“My affair definitely started out as an emotional affair,” said Sara, whose last name has been withheld to protect her privacy. “I think many people in steady relationships sometimes stagnate or get into tiffs that remain unresolved.”
“Whether it’s boredom or complacency or unresolved frustration, I’m not sure,” she added. “But it makes them see other people in a different light and can elevate the human connection.”
Those lingering connections are sometimes called backburner relationships. A “backburner” is “a person to whom one is not presently committed, and with whom one maintains some degree of communication, in order to keep or establish the possibility of future romantic and/or sexual involvement,” according to a 2014 study in Computers in Human Behavior.
The concept has also been called “cushioning” ― as in, “I have a Plan B ready to cushion the blow if Meg and I don’t work out.”
It’s more than just a “what-if” situation, though. Backburner relationships require relatively frequent communication, Jayson Dibble, the 2014 study’s lead author and an assistant professor of communication at Hope College, told The Atlantic at the time.
These affairs of the heart ― and of the imagination ― make sense from an evolutionary standpoint: If the goal is to have as many options as possible for reproduction, the occasional Instagram “like” and “wanna get coffee?” text is easy enough to maintain. At the same time, you ensure your future offspring will have someone to care for them by staying with your partner.
Marriage and family therapist Elisabeth LaMotte likens cushioning to a “pre-meditated version of rebounding.”
Cushioning typically indicates an inability to exist without a relationship, she said. And more often than not, our backburner fulfills (or seems to fulfill) something that’s missing in our primary relationship.
“With cushioning, you’re usually cultivating a secret flirtation with someone who represents an exaggerated rebellion against challenges in one’s current relationship. For example, someone who is dating a successful but anxious partner might cushion with a relaxed partner who is unable to keep a job,” she said. “But cushioning denies both parties a chance to see if the anxiousness (or any other challenges) might be lessened through communication and effort with our primary partners.”
We imagine the grass is greener on the other side ― and in the process, we short-shrift what very well may be a solid relationship. Once pursued, backburner relationships are subject to the same frustrating, everyday complications any other couple experiences.
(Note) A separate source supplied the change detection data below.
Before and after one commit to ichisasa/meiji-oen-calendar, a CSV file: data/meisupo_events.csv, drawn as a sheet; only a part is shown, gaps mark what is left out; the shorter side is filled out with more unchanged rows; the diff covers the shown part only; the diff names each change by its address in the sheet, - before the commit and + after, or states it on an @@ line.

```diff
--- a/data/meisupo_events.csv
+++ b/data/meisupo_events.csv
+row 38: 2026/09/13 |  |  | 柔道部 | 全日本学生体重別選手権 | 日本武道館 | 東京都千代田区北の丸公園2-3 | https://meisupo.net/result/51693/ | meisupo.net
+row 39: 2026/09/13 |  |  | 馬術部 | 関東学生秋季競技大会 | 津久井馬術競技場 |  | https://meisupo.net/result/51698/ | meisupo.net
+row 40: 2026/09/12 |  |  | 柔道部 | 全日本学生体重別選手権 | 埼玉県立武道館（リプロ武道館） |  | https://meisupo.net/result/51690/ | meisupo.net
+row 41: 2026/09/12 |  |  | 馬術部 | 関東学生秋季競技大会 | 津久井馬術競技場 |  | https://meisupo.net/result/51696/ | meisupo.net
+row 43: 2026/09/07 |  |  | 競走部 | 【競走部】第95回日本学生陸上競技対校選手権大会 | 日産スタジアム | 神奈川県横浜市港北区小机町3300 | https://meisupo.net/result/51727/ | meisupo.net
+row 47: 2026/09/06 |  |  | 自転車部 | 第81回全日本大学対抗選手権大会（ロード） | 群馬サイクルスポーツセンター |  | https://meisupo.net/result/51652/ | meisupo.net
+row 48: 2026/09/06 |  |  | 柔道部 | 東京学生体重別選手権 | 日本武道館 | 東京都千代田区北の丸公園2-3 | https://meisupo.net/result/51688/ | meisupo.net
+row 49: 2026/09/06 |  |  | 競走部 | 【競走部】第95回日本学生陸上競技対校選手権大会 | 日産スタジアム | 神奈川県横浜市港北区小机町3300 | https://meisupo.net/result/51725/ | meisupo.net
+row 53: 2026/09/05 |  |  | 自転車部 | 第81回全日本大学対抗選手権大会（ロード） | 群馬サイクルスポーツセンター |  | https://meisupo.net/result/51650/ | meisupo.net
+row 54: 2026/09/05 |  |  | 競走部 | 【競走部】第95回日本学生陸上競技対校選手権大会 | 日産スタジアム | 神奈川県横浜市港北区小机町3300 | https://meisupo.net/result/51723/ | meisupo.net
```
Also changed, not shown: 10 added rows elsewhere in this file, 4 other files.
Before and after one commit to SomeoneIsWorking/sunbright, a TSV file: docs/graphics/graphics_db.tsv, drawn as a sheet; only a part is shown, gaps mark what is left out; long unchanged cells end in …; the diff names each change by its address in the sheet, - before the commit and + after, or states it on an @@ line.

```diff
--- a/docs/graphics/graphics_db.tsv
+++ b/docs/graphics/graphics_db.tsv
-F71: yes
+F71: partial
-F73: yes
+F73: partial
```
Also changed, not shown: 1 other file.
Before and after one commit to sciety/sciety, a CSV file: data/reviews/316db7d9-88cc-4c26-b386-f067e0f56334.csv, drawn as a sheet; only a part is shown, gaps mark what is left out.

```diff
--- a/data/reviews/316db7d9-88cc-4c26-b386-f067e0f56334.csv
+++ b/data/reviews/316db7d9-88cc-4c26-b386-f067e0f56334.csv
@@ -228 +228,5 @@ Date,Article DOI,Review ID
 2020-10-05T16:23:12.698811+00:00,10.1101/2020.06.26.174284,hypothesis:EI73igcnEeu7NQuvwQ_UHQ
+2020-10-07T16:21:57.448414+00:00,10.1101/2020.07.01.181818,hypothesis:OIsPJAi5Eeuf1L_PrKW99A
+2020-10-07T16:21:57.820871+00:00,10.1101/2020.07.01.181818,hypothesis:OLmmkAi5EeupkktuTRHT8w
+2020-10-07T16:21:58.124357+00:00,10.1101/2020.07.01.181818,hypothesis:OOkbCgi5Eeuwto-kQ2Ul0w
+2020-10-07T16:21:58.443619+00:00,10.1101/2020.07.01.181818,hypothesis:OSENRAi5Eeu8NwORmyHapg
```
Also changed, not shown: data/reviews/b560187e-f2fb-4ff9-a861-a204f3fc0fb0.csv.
Sometimes, the relationship peters out quickly or forces you to grapple with your own unresolved issues. This was the case for comedian and writer Xaxier Toby. Six years ago, Toby pursued a relationship with a friend of a friend he’d always had “If only I were single...” thoughts about.
“They provide a little jolt of validation that you might be missing in your relationship due to turmoil, but that’s all they’ll ever be. They’re like sugar. Instantly gratifying, addictive, but without any nutritional value.”
“I’d just been dumped and instead of dealing with that, I leaped straight to the backburner,” said Toby, who has written a number of comedy books including Mining My Own Business.
“It didn’t go anywhere, of course, and just delayed me dealing with the pain of a breakup, with the bonus of unfairly messing with someone and involving them in the emotional mess that was me at that time,” he added.
Toby said he now understands why backburner relationships are so common.
“They provide a little jolt of validation that you might be missing in your relationship due to turmoil, but that’s all they’ll ever be,” he said. “They’re like sugar. Instantly gratifying, addictive, but without any nutritional value.”
Cushioning is unfair to both your current partner and the person acting as your cushion, said Samantha Burns, a dating coach and the author of Breaking Up & Bouncing Back. They’re also unhealthy for you.
“Cushioning stems from a place of insecurity, or underlying feelings of dissatisfaction in your current relationship,” she said. “If you’re cushioning, ask yourself why you need the outside attention and validation. Is it making up for some needs that are not being met in your relationship? Is it distracting you from acknowledging that you’re unhappy or disconnected from your partner?”
Take your time if you need it. But if you realize you want to refocus on your primary relationship, do so with intentionality.
“When you’re more insightful and mindful about your thoughts and feelings, you can figure out if you want to remain in your relationship and communicate with your partner instead of going outside the boundaries of your relationship,” Burns said. “Successful couples turn inwards, not outwards.”